Andie Sophia Fontaine
Photo by
Art Bicnick

The results of a new poll from Zenter show that, of those polled, most Icelanders do believe prejudice is a common occurrence in their country, Fréttablaðið reports. However, a statistically high proportion believe it is either a rare occurrence or neither common nor rare. As always, politically affiliations underlined some stark contrasts of opinion.

The poll asked simply, “How common or rare do you believe racism is in Iceland?”. Zenter sent this question to some 2,500 people aged 18 and older from June 15th to June 18th, with a response rate of 50.5%.

Overall, only 10% of respondents said they believed prejudice is very common in Iceland, while about 47% said it was rather common. By contrast, about 25% said they believed prejudice in Iceland is rare, while 17% said they believed it was neither common nor rare. A more precise picture comes into focus when the results are broken down by party affiliation.

The overwhelming majority of voters for the Pirate Party and the Leftist-Greens believe prejudice is indeed common, at 74% and 71% respectively. 67% of Social Democrats said the same, as did 57% of People’s Party and 56% of Reform Party voters. However, only 39% of conservative Independence Party voters believed prejudice is common in Iceland, with 41% contending that it is rare. 44% of voters for both the Progressive Party and the Centre Party also believe prejudice is a rare thing in Iceland, while 37% and 34% respectively believe it is common. Remaining percentages from 100% for each party believed prejudice is neither rare nor common.

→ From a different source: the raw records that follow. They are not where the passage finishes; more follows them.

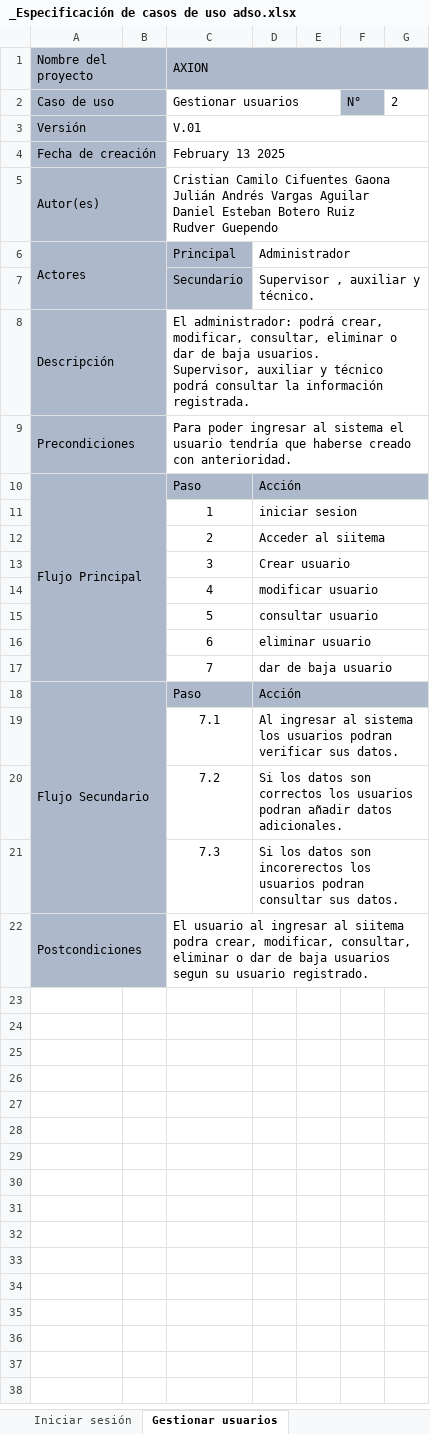
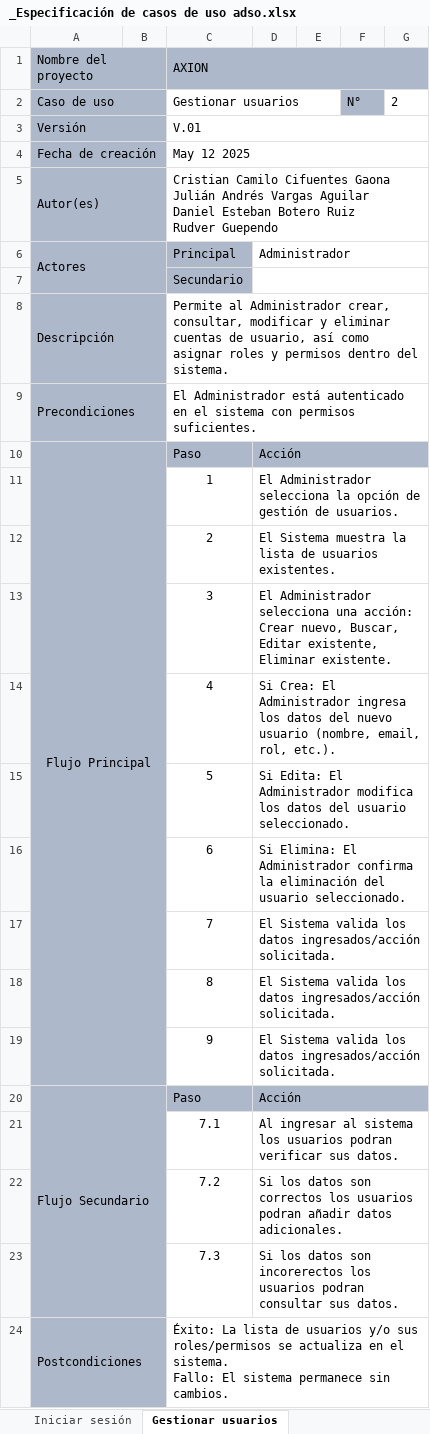
Before and after one commit to Cristian6006/AXXION_SYSTEM, an Excel workbook: _docs/trim_02/Casos de Uso Documentados/_Especificación de casos de uso adso.xlsx, sheet Gestionar usuarios, drawn as a sheet; values as stored, in another font and other column widths than the file's, no borders; charts and pictures not drawn; addresses are those after the commit; ↵ is a line break in a cell; the diff names each change by its address in the sheet, - before the commit and + after, or states it on an @@ line.

Commit message:
Empezamos a modificar los casos de uso

```diff
--- a/_docs/trim_02/Casos de Uso Documentados/_Especificación de casos de uso adso.xlsx (sheet Gestionar usuarios)
+++ b/_docs/trim_02/Casos de Uso Documentados/_Especificación de casos de uso adso.xlsx (sheet Gestionar usuarios)
-C4 (AXION): February 13 2025
+C4 (AXION): May 12 2025
-D7: Supervisor , auxiliar y técnico.
+D7: (empty)
-C8 (AXION): El administrador: podrá crear, modificar, consultar, eliminar o dar de baja usuarios. ↵ Supervisor, auxiliar y técnico podrá consultar la información registrada.
+C8 (AXION): Permite al Administrador crear, consultar, modificar y eliminar cuentas de usuario, así como asignar roles y permisos dentro del sistema.
-C9 (AXION): Para poder ingresar al sistema el usuario tendría que haberse creado con anterioridad.
+C9 (AXION): El Administrador está autenticado en el sistema con permisos suficientes.
-A10 alignment: left
+A10 alignment: center
-B10 fill: none
+B10 fill: #ADB9CA
-A11:B17 fill: none
+A11:B17 fill: #ADB9CA
-D11: iniciar sesion
+D11: El Administrador selecciona la opción de gestión de usuarios.
-D12: Acceder al siitema
+D12: El Sistema muestra la lista de usuarios existentes.
-D13: Crear usuario
+D13: El Administrador selecciona una acción: Crear nuevo, Buscar, Editar existente, Eliminar existente.
-D14: modificar usuario
+D14: Si Crea: El Administrador ingresa los datos del nuevo usuario (nombre, email, rol, etc.).
-D15: consultar usuario
+D15: Si Edita: El Administrador modifica los datos del usuario seleccionado.
-D16: eliminar usuario
+D16: Si Elimina: El Administrador confirma la eliminación del usuario seleccionado.
-D17: dar de baja usuario
+D17: El Sistema valida los datos ingresados/acción solicitada.
+row 18:  |  | 8 | El Sistema valida los datos ingresados/acción solicitada.
+row 19:  |  | 9 | El Sistema valida los datos ingresados/acción solicitada.
-C24 (AXION): El usuario al ingresar al siitema podra crear, modificar, consultar, eliminar o dar de baja usuarios segun su usuario registrado.
+C24 (AXION): Éxito: La lista de usuarios y/o sus roles/permisos se actualiza en el sistema. ↵ Fallo: El sistema permanece sin cambios.
```
Also changed, not shown: charts or pictures.
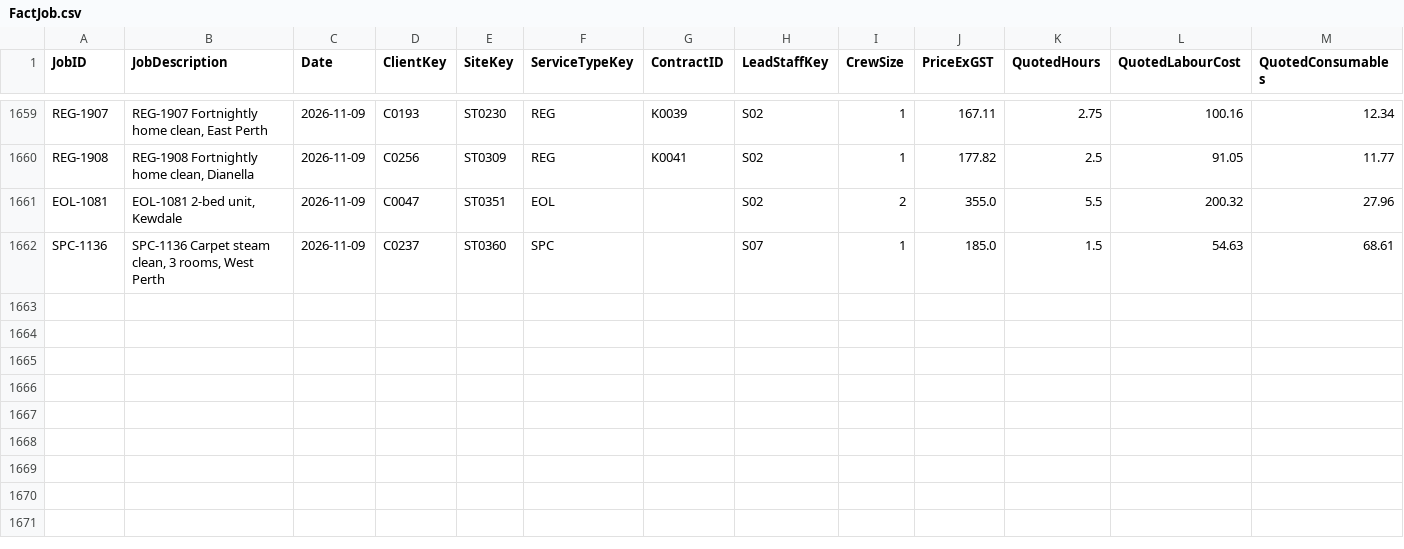
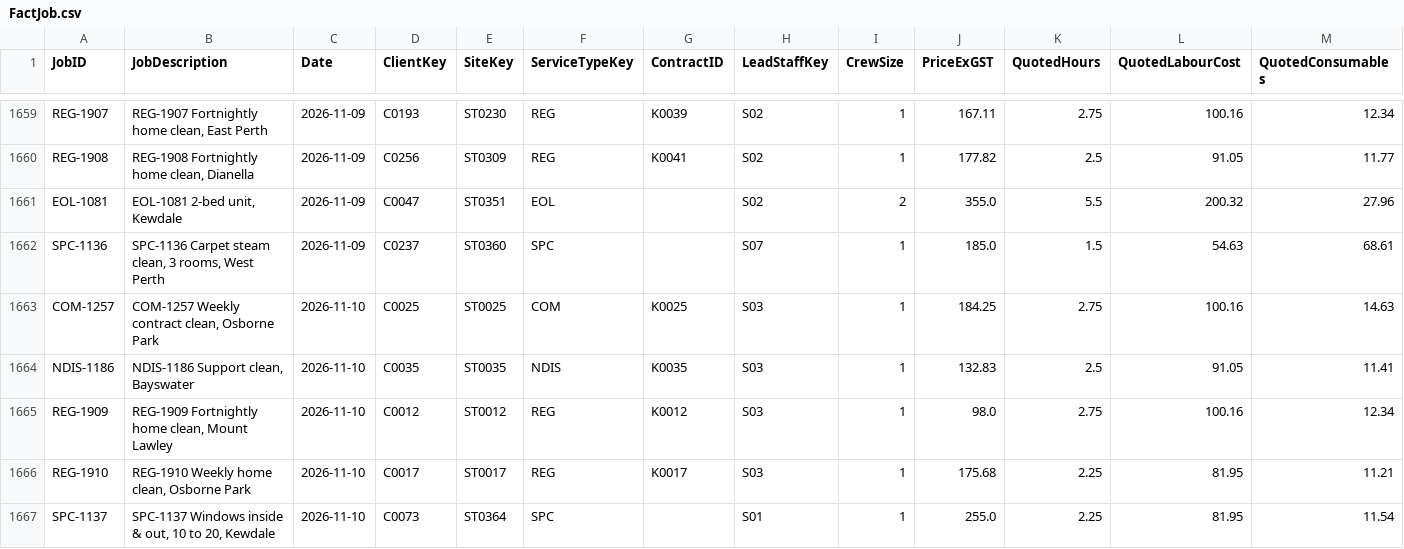
Before and after one commit to pathak007/rudram-ceo-dashboard-demo-data, a CSV file: data/cleaning/FactJob.csv, drawn as a sheet; only a part is shown, gaps mark what is left out; rows hold the shown columns only; the diff names each change by its address in the sheet, - before the commit and + after, or states it on an @@ line.

```diff
--- a/data/cleaning/FactJob.csv
+++ b/data/cleaning/FactJob.csv
+row 1663: COM-1257 | COM-1257 Weekly contract clean, Osborne Park | 2026-11-10 | C0025 | ST0025 | COM | K0025 | S03 | 1 | 184.25 | 2.75 | 100.16 | 14.63
+row 1664: NDIS-1186 | NDIS-1186 Support clean, Bayswater | 2026-11-10 | C0035 | ST0035 | NDIS | K0035 | S03 | 1 | 132.83 | 2.5 | 91.05 | 11.41
+row 1665: REG-1909 | REG-1909 Fortnightly home clean, Mount Lawley | 2026-11-10 | C0012 | ST0012 | REG | K0012 | S03 | 1 | 98.0 | 2.75 | 100.16 | 12.34
+row 1666: REG-1910 | REG-1910 Weekly home clean, Osborne Park | 2026-11-10 | C0017 | ST0017 | REG | K0017 | S03 | 1 | 175.68 | 2.25 | 81.95 | 11.21
+row 1667: SPC-1137 | SPC-1137 Windows inside & out, 10 to 20, Kewdale | 2026-11-10 | C0073 | ST0364 | SPC |  | S01 | 1 | 255.0 | 2.25 | 81.95 | 11.54
```
Also changed, not shown: data/cleaning/FactBankTransaction.csv, data/cleaning/FactEnquiry.csv, 11 other files.
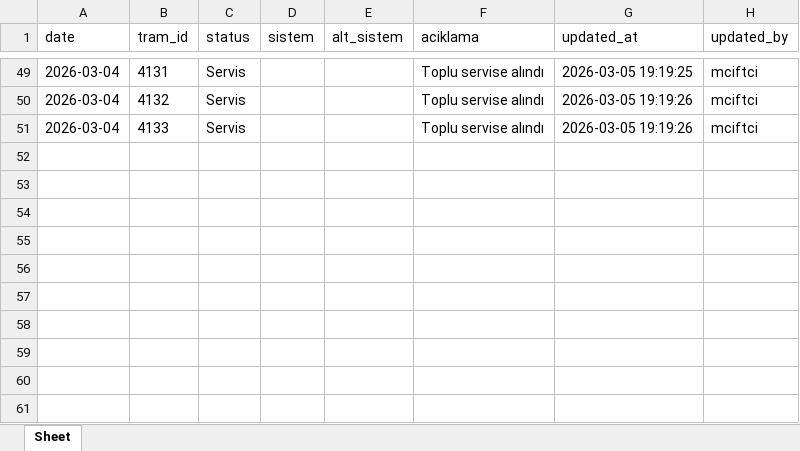
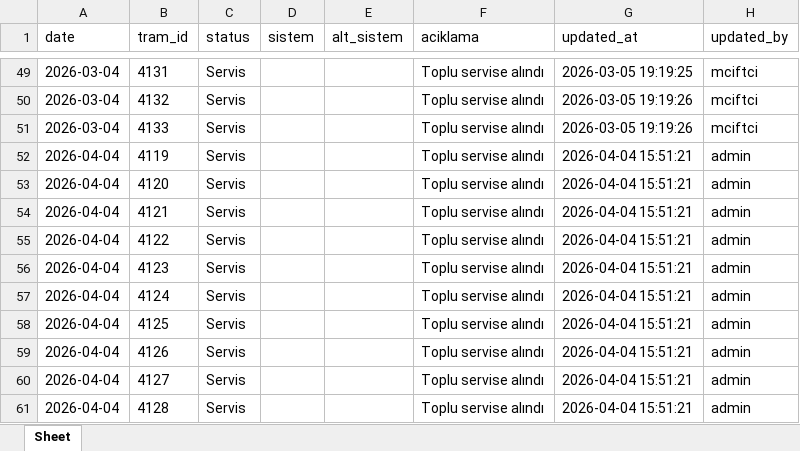
Before and after one commit to fthrkn6/SSHTakip, an Excel workbook: data/kocaeli/service_status.xlsx, sheet Sheet, drawn as a sheet; only a part is shown, gaps mark what is left out; values as stored, in another font and other column widths than the file's, no borders; the diff names each change by its address in the sheet, - before the commit and + after, or states it on an @@ line.

```diff
--- a/data/kocaeli/service_status.xlsx (sheet Sheet)
+++ b/data/kocaeli/service_status.xlsx (sheet Sheet)
+row 52: 2026-04-04 | 4119 | Servis |  |  | Toplu servise alındı | 2026-04-04 15:51:21 | admin
+row 53: 2026-04-04 | 4120 | Servis |  |  | Toplu servise alındı | 2026-04-04 15:51:21 | admin
+row 54: 2026-04-04 | 4121 | Servis |  |  | Toplu servise alındı | 2026-04-04 15:51:21 | admin
+row 55: 2026-04-04 | 4122 | Servis |  |  | Toplu servise alındı | 2026-04-04 15:51:21 | admin
+row 56: 2026-04-04 | 4123 | Servis |  |  | Toplu servise alındı | 2026-04-04 15:51:21 | admin
+row 57: 2026-04-04 | 4124 | Servis |  |  | Toplu servise alındı | 2026-04-04 15:51:21 | admin
+row 58: 2026-04-04 | 4125 | Servis |  |  | Toplu servise alındı | 2026-04-04 15:51:21 | admin
+row 59: 2026-04-04 | 4126 | Servis |  |  | Toplu servise alındı | 2026-04-04 15:51:21 | admin
+row 60: 2026-04-04 | 4127 | Servis |  |  | Toplu servise alındı | 2026-04-04 15:51:21 | admin
+row 61: 2026-04-04 | 4128 | Servis |  |  | Toplu servise alındı | 2026-04-04 15:51:21 | admin
```
Also changed, not shown: data/timisoara/service_status.xlsx, 49 other files.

In terms of other demographics, the vast majority of women (72%) said they considered prejudice to be a common thing in Iceland, but only 43% of men said the same. Those in the 25 to 34 years old age bracket were the most likely to say prejudice is common, with that belief becoming less likely the older the respondents get. At the same time, there was very little difference of opinion between Icelanders who live in the greater Reykjavík area and those who live in the countryside.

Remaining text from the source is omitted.